PlenEat, a project that boosts the rural-urban virtuous circle
In The News
25 Jan 2021
On their website they define themselves as a project for organic and seasonal meals for companies. But in reality the company has a much more ambitious goal: to promote the rural-urban virtuous circle through different actions that have 100% certified organic food as a core ingredient. After participating in the EIT Climate-KIC accelerator, the co-founders of PlenEat, Carlota Mateos and Juan Vila, are still working hard to ensure that this project generates the greatest possible impact for both society and the Planet.
Carlota is also funder of another company, Rusticae, which seeks to promote the development of rural areas through tourism, Rusticae. With PlenEat they wanted to go a step further. They have promoted a project called Rural-City, which on the one hand is committed to significantly increasing the demand for certified organic food because chemical-free food is the real way to achieve a healthier society and a healthier planet. They achieve this through company canteens and catering for events. They currently work for 14 companies, including HP, Disney, Reale, BBVA, ICEX and the Instituto de Empresa. This line is complemented by a line of sales through vending machines and home-delivered menus, which is currently in the pilot phase. In addition, they have entered into a strategic alliance with Sodexo, the largest company in the sector worldwide.
But the founders of PlenEat have not only wanted to focus on the demand side, they also want to attack the origin, the production side. During the first half of 2021 they will launch a project in La Manchuela (Cuenca, Spain) that aims to transform conventional chicken production into organic production. To do this, they are going to set up a processing plant for chicken products.

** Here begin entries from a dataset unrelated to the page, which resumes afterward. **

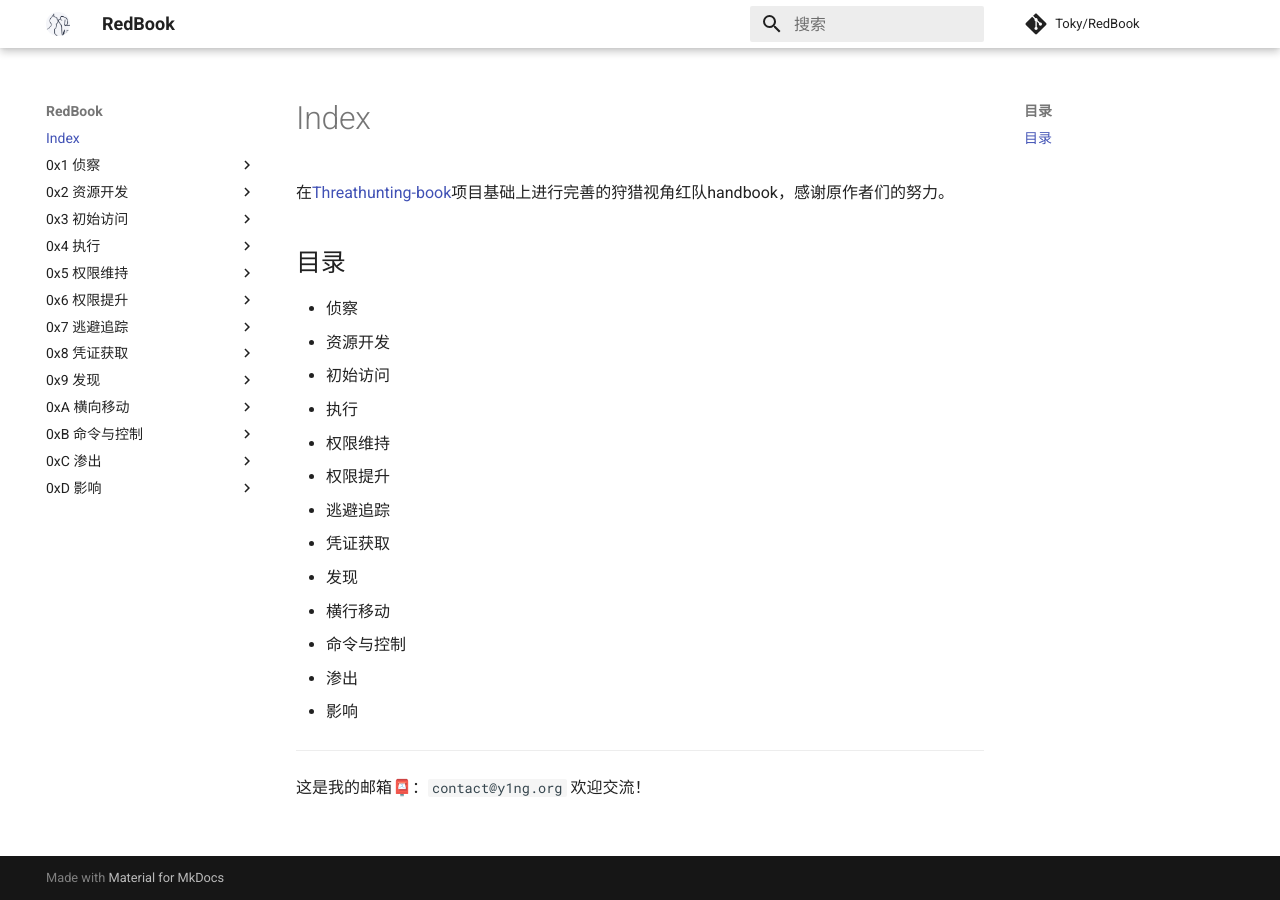
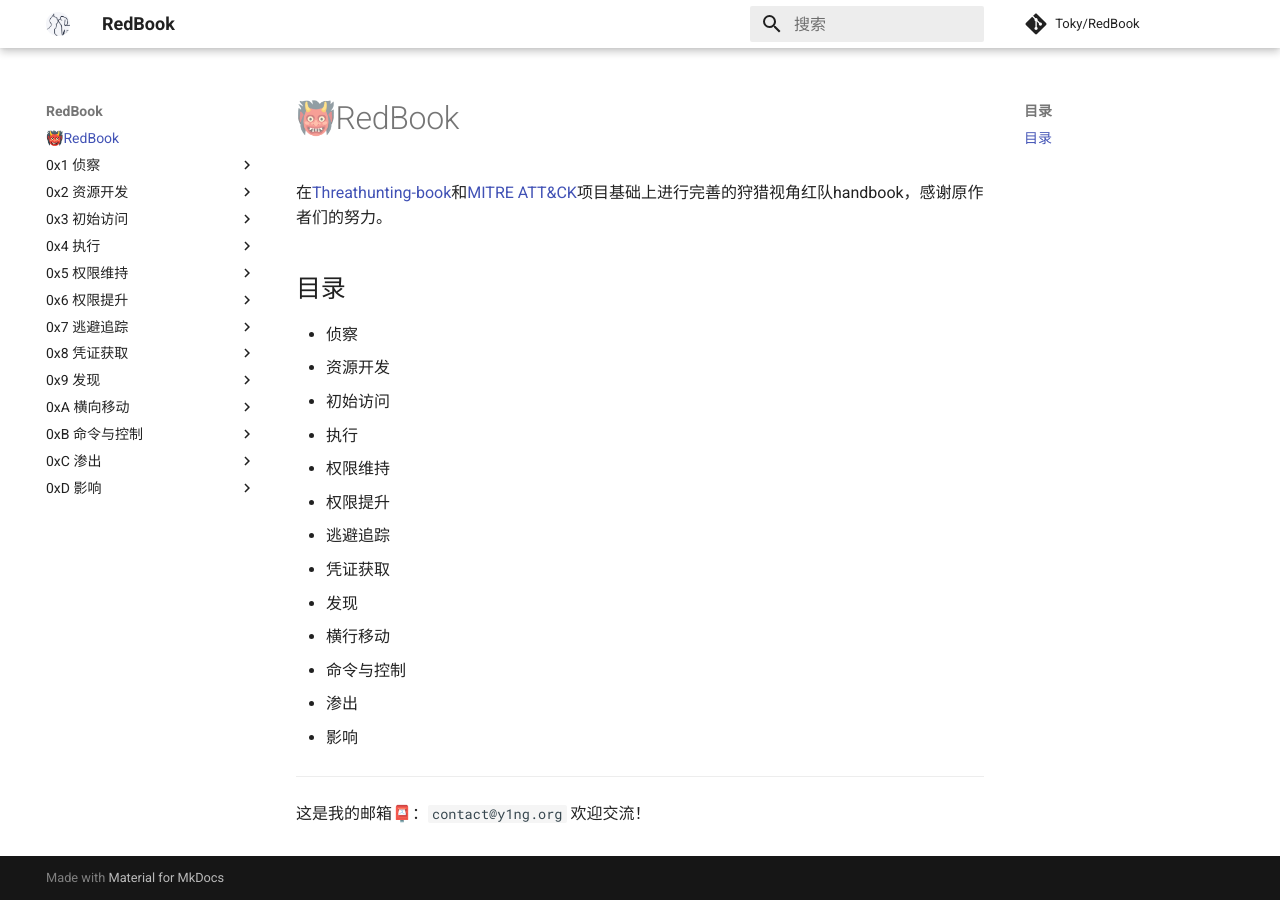
Before and after one commit to satan1a/RedBook, an MkDocs documentation site: the page built from docs/index.md, in a window 1280 px wide. Built offline with MkDocs 1.6.1 and Material for MkDocs 9.7.7, drawn with Linux system fonts in a browser that asks for light colours; comment, search, counter and statistics services are not loaded.

Commit message:
Update index.md

```diff
--- a/docs/index.md
+++ b/docs/index.md
@@ -1,6 +1,6 @@
-# Index
+# 👹RedBook
 
-在[Threathunting-book](https://github.com/12306Bro/Threathunting-book)项目基础上进行完善的狩猎视角红队handbook，感谢原作者们的努力。
+在[Threathunting-book](https://github.com/12306Bro/Threathunting-book)和[MITRE ATT&CK](https://attack.mitre.org/)项目基础上进行完善的狩猎视角红队handbook，感谢原作者们的努力。
 
 ## 目录
 
```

And to open the door for farmers in the region to switch to organic production, this plant will have a line of hamburgers and vegan meatballs made from certified organic pulses.

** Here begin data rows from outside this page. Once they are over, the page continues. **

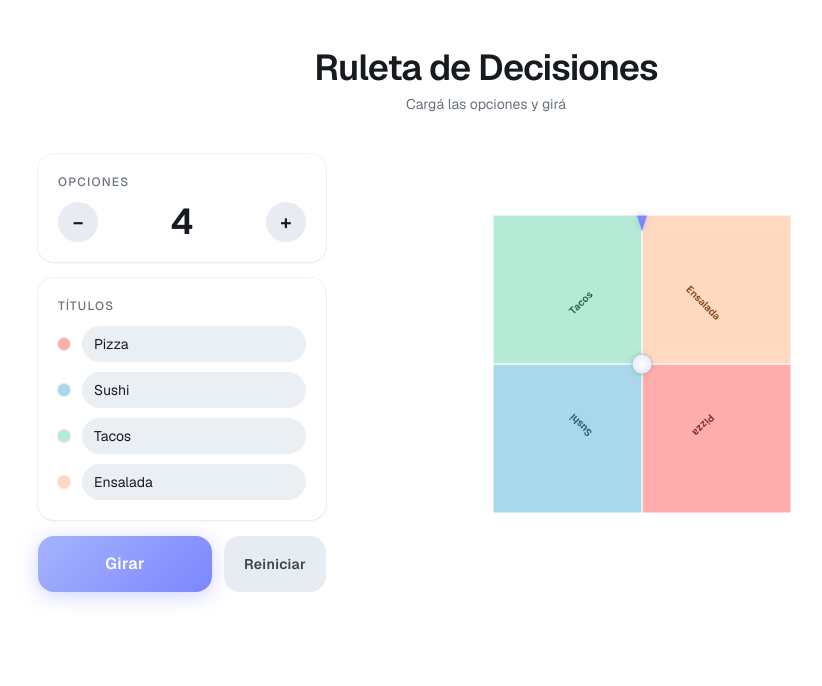
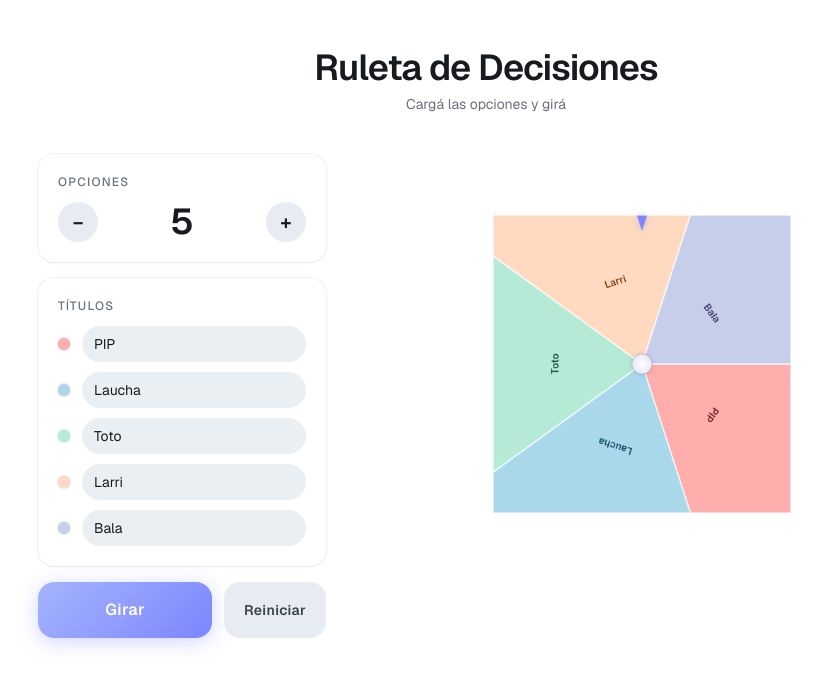
Before and after one commit to vazmanuvaz/ruleta-cuadrada-equals, a Next.js app: page / in a window 1280 px wide. Shown: the top 686 px of the page, without its empty margins (154-976 px from the left). Built offline with nearby package versions, Linux system fonts and the light colour scheme.

Commit message:
feat: update default options and reset count to 5 on reset

```diff
--- a/app/page.tsx
+++ b/app/page.tsx
@@ -3,10 +3,10 @@
 import { useState, useRef } from "react"
 import { SquareWheel, SLICE_COLORS } from "@/components/square-wheel"
 
-const DEFAULT_OPTIONS = ["Pizza", "Sushi", "Tacos", "Ensalada"]
+const DEFAULT_OPTIONS = ["PIP", "Laucha", "Toto", "Larri", "Bala"]
 
 export default function RuletaPage() {
-  const [count, setCount] = useState(4)
+  const [count, setCount] = useState(5)
   const [options, setOptions] = useState<string[]>(DEFAULT_OPTIONS)
   const [rotation, setRotation] = useState(0)
   const [isSpinning, setIsSpinning] = useState(false)
@@ -15,7 +15,7 @@ export default function RuletaPage() {
 
   function handleReset() {
     if (animRef.current) cancelAnimationFrame(animRef.current)
-    setCount(4)
+    setCount(5)
     setOptions(DEFAULT_OPTIONS)
     setRotation(0)
     setIsSpinning(false)
```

Carlota Mateos says “the project has a clear triple impact: it improves the health of the customers who eat our organic food, stimulates the economy of rural areas of depopulated Spain and protects the environment, as organic production avoids the use of tons of chemicals that pollute the soil, aquifers and air, while guaranteeing animal welfare”.
Carlota explains that in her two projects there is a common aspect: “our commitment to sustainability and to revitalising the rural areas of depopulated Spain”, although she assures that in this new project there is a new aspect in relation to the scope of the challenge, which is enormous: “the fact that climate change is a reality and is already lurking here”.
That’s why the co-founder says the biggest challenge is to work against time. “In order to contribute to the fight against climate change, we need PlenEat to have a big impact in the shortest space of time, so increasing demand exponentially is key to this project. And that’s where we are, despite pandemic”. On the other hand, they are working at full speed in spite of the circumstances and plan to have the Field part of the project implemented before the summer.
The pandemic is an additional factor of risk, uncertainty and difficulty for entrepreneurs, but Carlota stresses that “if the pandemic has revealed anything, it is the vulnerability of human beings and the fragility of the planet. PlenEat is a company that provides a solution to both problems. We have no doubt that once the pandemic is over, PlenEat’s position will have strengthened exponentially”.
Every ambitious project requires financing that is up to the task. To date, they have raised several capital increases, which, together with the bank financing, amount to more than 4 million euros. They have yet to complete a capital increase of close to €600,000.
Asked about the failures experienced as valuable learning experiences, Carlota was clear. “All failures are valuable and necessary. It’s like life itself, what human being doesn’t advance by making mistakes and learning from them? We have to stop talking about failure as “the big deal”. Failure is part of the path and it helps us tremendously to learn and improve our projects, our trajectories and our lives”.
Her enthusiasm is reflected when we ask her to highlight a success: “The greatest success is to wake up every day knowing that every minute of your work ‘counts’, that you are working for the common good and for future generations. That is always a success,” she says.
For her, passion is the most necessary quality in an entrepreneur to make his or her project successful: “A powerful vision that you are passionate about, a clear idea of what need you are addressing, a focus, concentration, perseverance and patience. That’s all it takes!”
If she could start all over again, Carlota would change a few things when it comes to tackling the project. “Maybe I would measure the risks and the efforts to carry it out better”. However, the passion and enthusiasm she transmits makes her rectify her answer immediately: “But to be honest, I don’t think it would be smart. If we entrepreneurs knew in advance the risks and efforts involved in launching our projects, most of the time we wouldn’t take the plunge. And that would be a tragedy”.
In this sense, Carlota tells us that luckily the entrepreneurial ecosystem in Spain today is alive and stimulating. “When I started in Spain, the word entrepreneur was not even used. We have grown in the last 20 years and a dynamic ecosystem has been created, with many talented and involved entrepreneurs, but with a long way to go in terms of public policies that stimulate entrepreneurship and the needs of all its stakeholders, starting with attracting and facilitating national and foreign investment in all phases of the company”.